== Task to complete ==
Read through the data below and state how many of its lines contain the word "index", adding nothing.

Stored data entries:
::::::
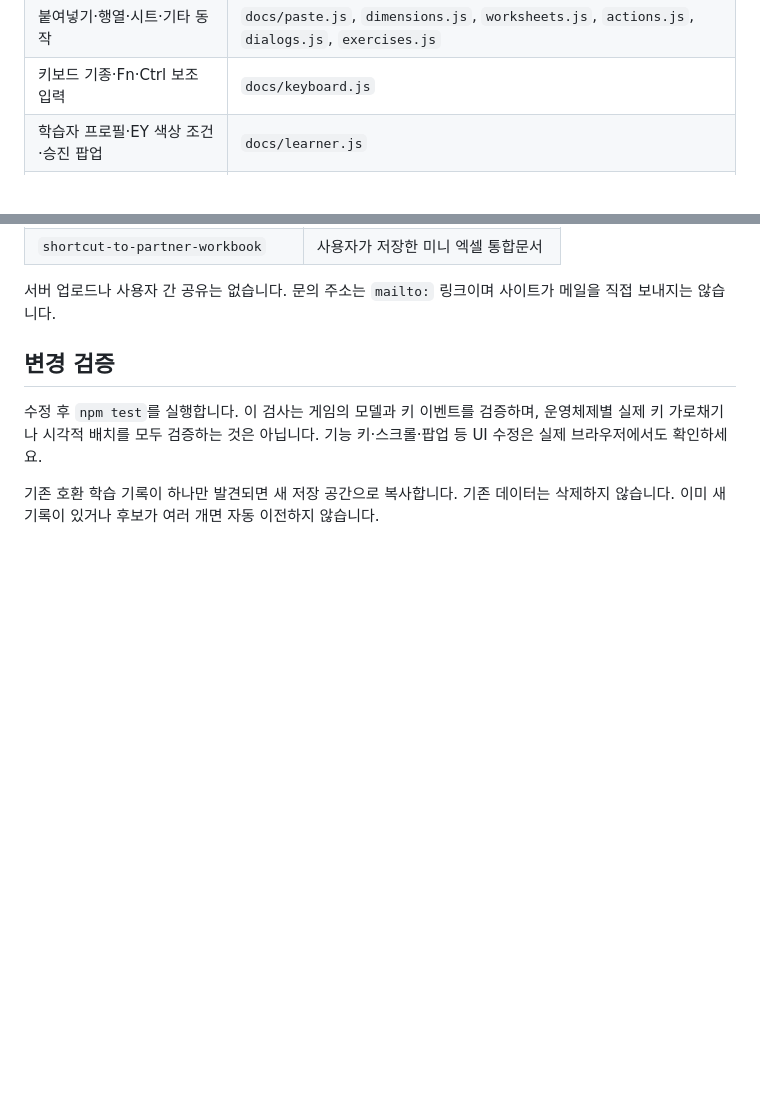
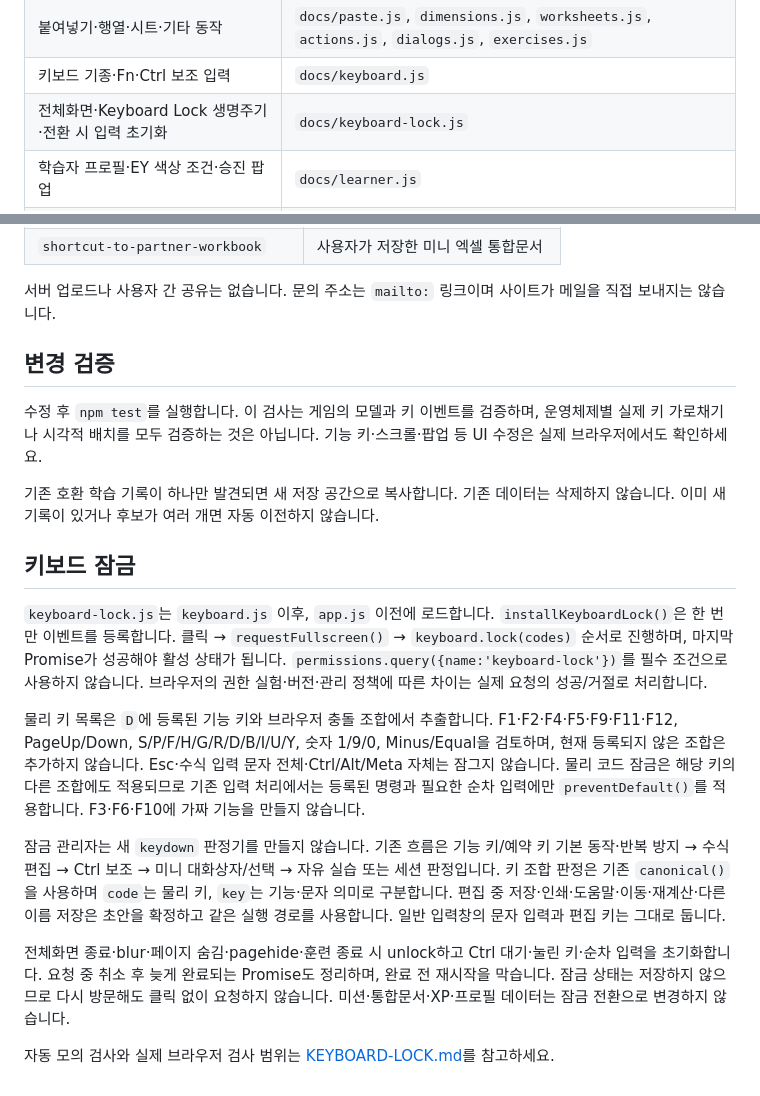
Before and after one commit to soyeon-sy-lee/ledger-keys, a Markdown page: guides/DEVELOPMENT.md, 2 parts joined by grey strips. Rendered like a GitHub page; blank space fills up the shorter version.

Commit message:
Document browser support, permission handling and physical-key validation

```diff
--- a/guides/DEVELOPMENT.md
+++ b/guides/DEVELOPMENT.md
@@ -17,6 +17,7 @@ JavaScript는 공유 전역 함수를 사용하므로 `index.html`의 스크립
 | 셀 렌더링 | `docs/grid.js` |
 | 붙여넣기·행열·시트·기타 동작 | `docs/paste.js`, `dimensions.js`, `worksheets.js`, `actions.js`, `dialogs.js`, `exercises.js` |
 | 키보드 기종·Fn·Ctrl 보조 입력 | `docs/keyboard.js` |
+| 전체화면·Keyboard Lock 생명주기·전환 시 입력 초기화 | `docs/keyboard-lock.js` |
 | 학습자 프로필·EY 색상 조건·승진 팝업 | `docs/learner.js` |
 | 화면 스타일·EY 색상·색종이 효과 | `docs/style.css`, `accounting.css`, `formulas.css` |
 | 문의 연락처 | `docs/index.html`의 `.support-contact` |
@@ -46,3 +47,15 @@ JavaScript는 공유 전역 함수를 사용하므로 `index.html`의 스크립
 수정 후 `npm test`를 실행합니다. 이 검사는 게임의 모델과 키 이벤트를 검증하며, 운영체제별 실제 키 가로채기나 시각적 배치를 모두 검증하는 것은 아닙니다. 기능 키·스크롤·팝업 등 UI 수정은 실제 브라우저에서도 확인하세요.
 
 기존 호환 학습 기록이 하나만 발견되면 새 저장 공간으로 복사합니다. 기존 데이터는 삭제하지 않습니다. 이미 새 기록이 있거나 후보가 여러 개면 자동 이전하지 않습니다.
+
+## 키보드 잠금
+
+`keyboard-lock.js`는 `keyboard.js` 이후, `app.js` 이전에 로드합니다. `installKeyboardLock()`은 한 번만 이벤트를 등록합니다. 클릭 → `requestFullscreen()` → `keyboard.lock(codes)` 순서로 진행하며, 마지막 Promise가 성공해야 활성 상태가 됩니다. `permissions.query({name:'keyboard-lock'})`를 필수 조건으로 사용하지 않습니다. 브라우저의 권한 실험·버전·관리 정책에 따른 차이는 실제 요청의 성공/거절로 처리합니다.
+
+물리 키 목록은 `D`에 등록된 기능 키와 브라우저 충돌 조합에서 추출합니다. F1·F2·F4·F5·F9·F11·F12, PageUp/Down, S/P/F/H/G/R/D/B/I/U/Y, 숫자 1/9/0, Minus/Equal을 검토하며, 현재 등록되지 않은 조합은 추가하지 않습니다. Esc·수식 입력 문자 전체·Ctrl/Alt/Meta 자체는 잠그지 않습니다. 물리 코드 잠금은 해당 키의 다른 조합에도 적용되므로 기존 입력 처리에서는 등록된 명령과 필요한 순차 입력에만 `preventDefault()`를 적용합니다. F3·F6·F10에 가짜 기능을 만들지 않습니다.
+
+잠금 관리자는 새 `keydown` 판정기를 만들지 않습니다. 기존 흐름은 기능 키/예약 키 기본 동작·반복 방지 → 수식 편집 → Ctrl 보조 → 미니 대화상자/선택 → 자유 실습 또는 세션 판정입니다. 키 조합 판정은 기존 `canonical()`을 사용하며 `code`는 물리 키, `key`는 기능·문자 의미로 구분합니다. 편집 중 저장·인쇄·도움말·이동·재계산·다른 이름 저장은 초안을 확정하고 같은 실행 경로를 사용합니다. 일반 입력창의 문자 입력과 편집 키는 그대로 둡니다.
+
+전체화면 종료·blur·페이지 숨김·pagehide·훈련 종료 시 unlock하고 Ctrl 대기·눌린 키·순차 입력을 초기화합니다. 요청 중 취소 후 늦게 완료되는 Promise도 정리하며, 완료 전 재시작을 막습니다. 잠금 상태는 저장하지 않으므로 다시 방문해도 클릭 없이 요청하지 않습니다. 미션·통합문서·XP·프로필 데이터는 잠금 전환으로 변경하지 않습니다.
+
+자동 모의 검사와 실제 브라우저 검사 범위는 [KEYBOARD-LOCK.md](KEYBOARD-LOCK.md)를 참고하세요.
```
Also changed, not shown: guides/KEYBOARD-LOCK.md (added, +57 -0 lines).
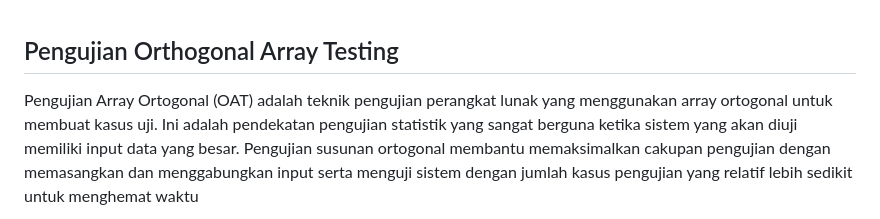
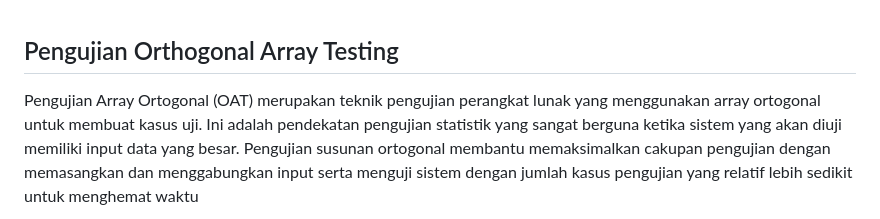
Before and after one commit to supyan38/TESTING-UAS-SWQ, a Markdown page: 4.Gray Box Testing/Orthogonal Array Testing/OAT.md, the part around the change. GitHub-like rendering.

```diff
--- a/4.Gray Box Testing/Orthogonal Array Testing/OAT.md
+++ b/4.Gray Box Testing/Orthogonal Array Testing/OAT.md
@@ -1,6 +1,6 @@
 ## Pengujian Orthogonal Array Testing
 
-Pengujian Array Ortogonal (OAT) adalah teknik pengujian perangkat lunak yang
+Pengujian Array Ortogonal (OAT) merupakan teknik pengujian perangkat lunak yang
 menggunakan array ortogonal untuk membuat kasus uji. Ini adalah pendekatan
 pengujian statistik yang sangat berguna ketika sistem yang akan diuji memiliki input
 data yang besar. Pengujian susunan ortogonal membantu memaksimalkan cakupan
```
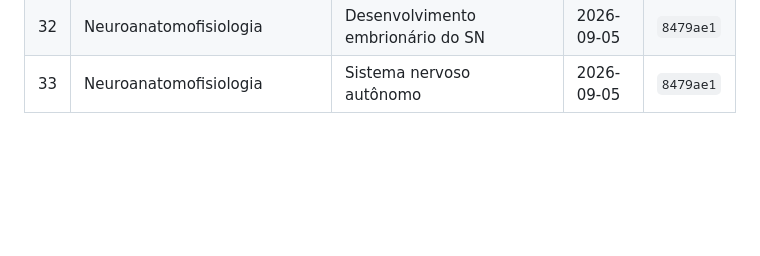
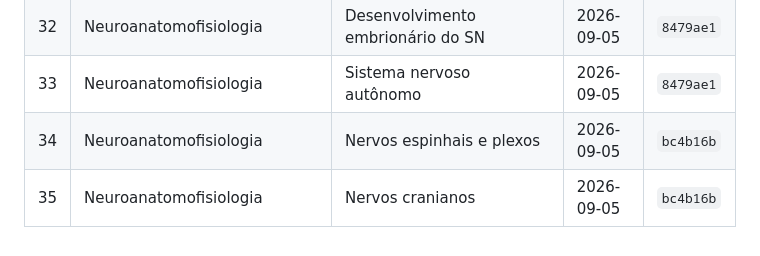
Before and after one commit to saymon-cloud/professor-treinador, a Markdown page: BANCO_QUESTOES_CONTROLE.md, the part around the change. Rendered like a GitHub page; blank space fills up the shorter version.

Commit message:
Atualiza controle de lotes: Nervos espinhais e plexos, Nervos cranianos
Co-Authored-By: Claude Sonnet 5 <noreply@anthropic.com>

```diff
--- a/BANCO_QUESTOES_CONTROLE.md
+++ b/BANCO_QUESTOES_CONTROLE.md
@@ -39,3 +39,5 @@ usado pelo app.
 | 31 | Neuroanatomofisiologia | Organização geral do sistema nervoso | 2026-09-05 | `b5bf58d` |
 | 32 | Neuroanatomofisiologia | Desenvolvimento embrionário do SN | 2026-09-05 | `8479ae1` |
 | 33 | Neuroanatomofisiologia | Sistema nervoso autônomo | 2026-09-05 | `8479ae1` |
+| 34 | Neuroanatomofisiologia | Nervos espinhais e plexos | 2026-09-05 | `bc4b16b` |
+| 35 | Neuroanatomofisiologia | Nervos cranianos | 2026-09-05 | `bc4b16b` |
```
::::::
== Response below ==
3